Task goal: Give the listing again exactly, omitting its images.

____

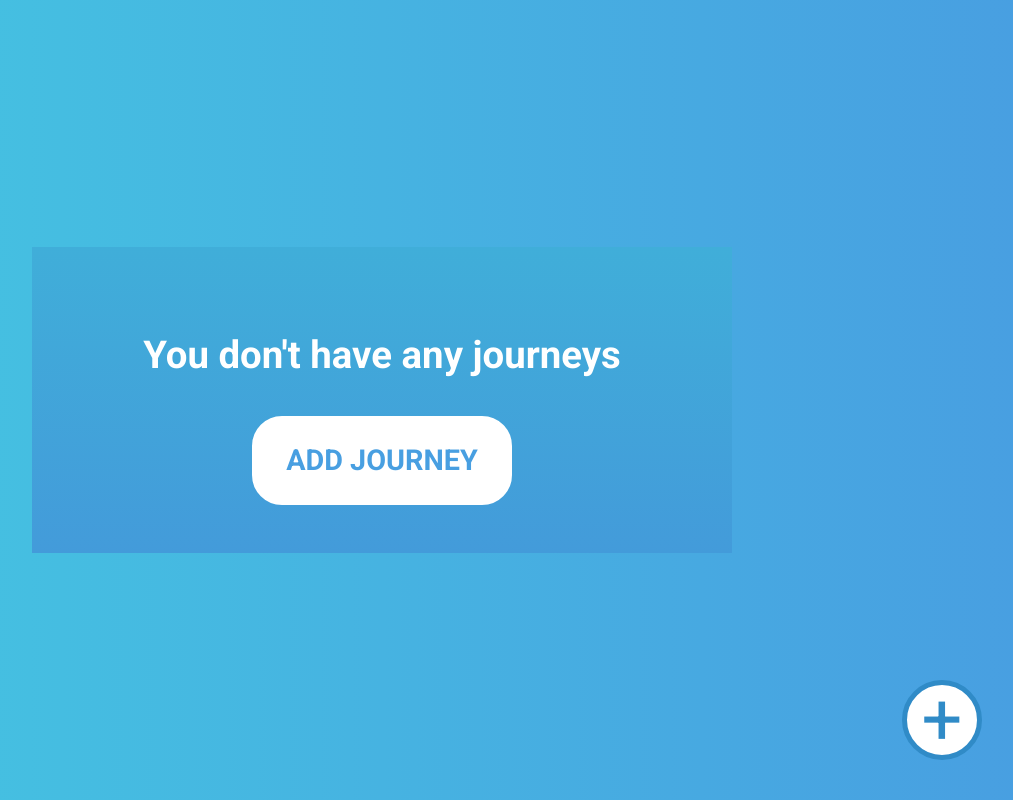
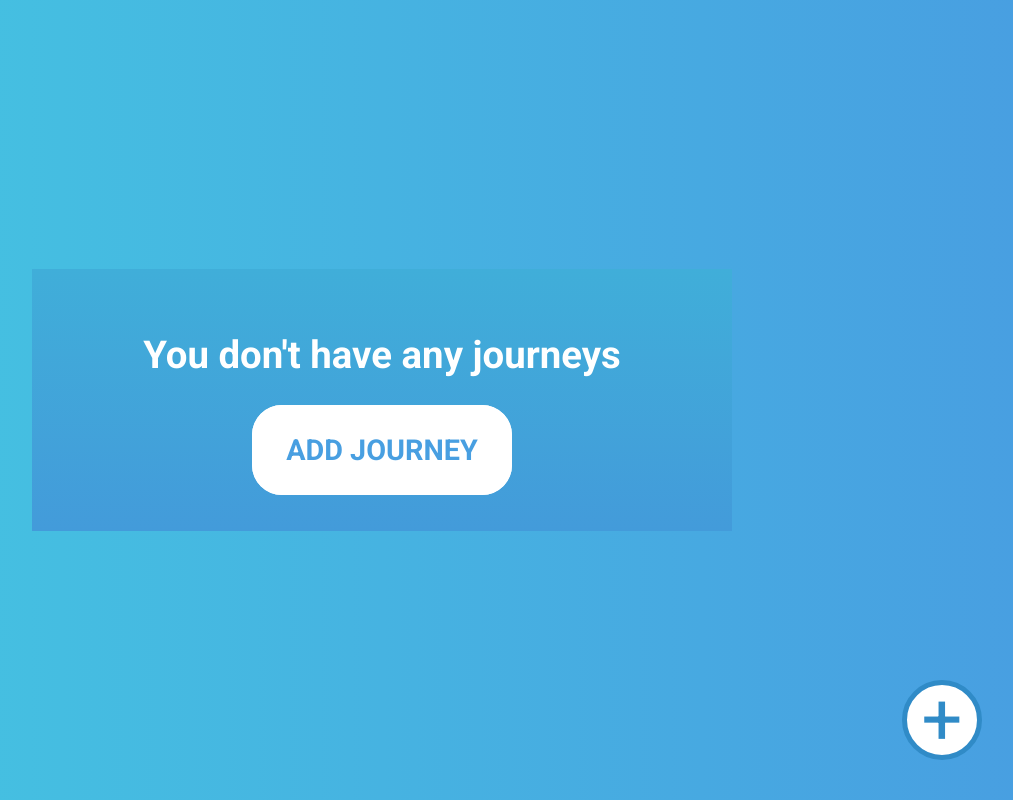
Before and after one commit to framista/journey, a React (Create React App) app: page /#/ in a window 1280 px wide. Shown: the whole page, without its empty margins (258-1271 px from the left). Built offline with nearby package versions, Linux system fonts and the light colour scheme.

Commit message:
Add link to button, when there is no data

```diff
--- a/src/components/NoJourney.js
+++ b/src/components/NoJourney.js
@@ -1,10 +1,11 @@
 import React from 'react';
+import { Link } from 'react-router-dom';
 
 function NoJourney() {
   return (
     <div className="no-journey">
       <h2 className="no-journey__h2">You don't have any journeys</h2>
-      <button className="no-journey__btn">Add journey</button>
+      <Link to="/create" className="no-journey__btn">Add journey</Link>
     </div>
   );
 }
--- a/src/scss/components/_no-journey.scss
+++ b/src/scss/components/_no-journey.scss
@@ -1,10 +1,10 @@
 .no-journey {
-  padding: 1rem;
+  padding: 2rem;
   text-align: center;
   &__h2 {
     color: $white;
     font-size: 2.4rem;
-    padding: 1em 0.5em;
+    padding: 0 0.5em 1.5em;
   }
   &__btn {
     font-size: 1.8rem;
@@ -17,6 +17,7 @@
     color: $blue;
     font-weight: 900;
     cursor: pointer;
+    text-decoration: none;
     &:hover {
       background-color: $blue;
       color: $white;
```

____

Answer area:
Before and after one commit to framista/journey, a React (Create React App) app: page /#/ in a window 1280 px wide. Shown: the whole page, without its empty margins (258-1271 px from the left). Built offline with nearby package versions, Linux system fonts and the light colour scheme.

Commit message:
Add link to button, when there is no data

```diff
--- a/src/components/NoJourney.js
+++ b/src/components/NoJourney.js
@@ -1,10 +1,11 @@
 import React from 'react';
+import { Link } from 'react-router-dom';
 
 function NoJourney() {
   return (
     <div className="no-journey">
       <h2 className="no-journey__h2">You don't have any journeys</h2>
-      <button className="no-journey__btn">Add journey</button>
+      <Link to="/create" className="no-journey__btn">Add journey</Link>
     </div>
   );
 }
--- a/src/scss/components/_no-journey.scss
+++ b/src/scss/components/_no-journey.scss
@@ -1,10 +1,10 @@
 .no-journey {
-  padding: 1rem;
+  padding: 2rem;
   text-align: center;
   &__h2 {
     color: $white;
     font-size: 2.4rem;
-    padding: 1em 0.5em;
+    padding: 0 0.5em 1.5em;
   }
   &__btn {
     font-size: 1.8rem;
@@ -17,6 +17,7 @@
     color: $blue;
     font-weight: 900;
     cursor: pointer;
+    text-decoration: none;
     &:hover {
       background-color: $blue;
       color: $white;
```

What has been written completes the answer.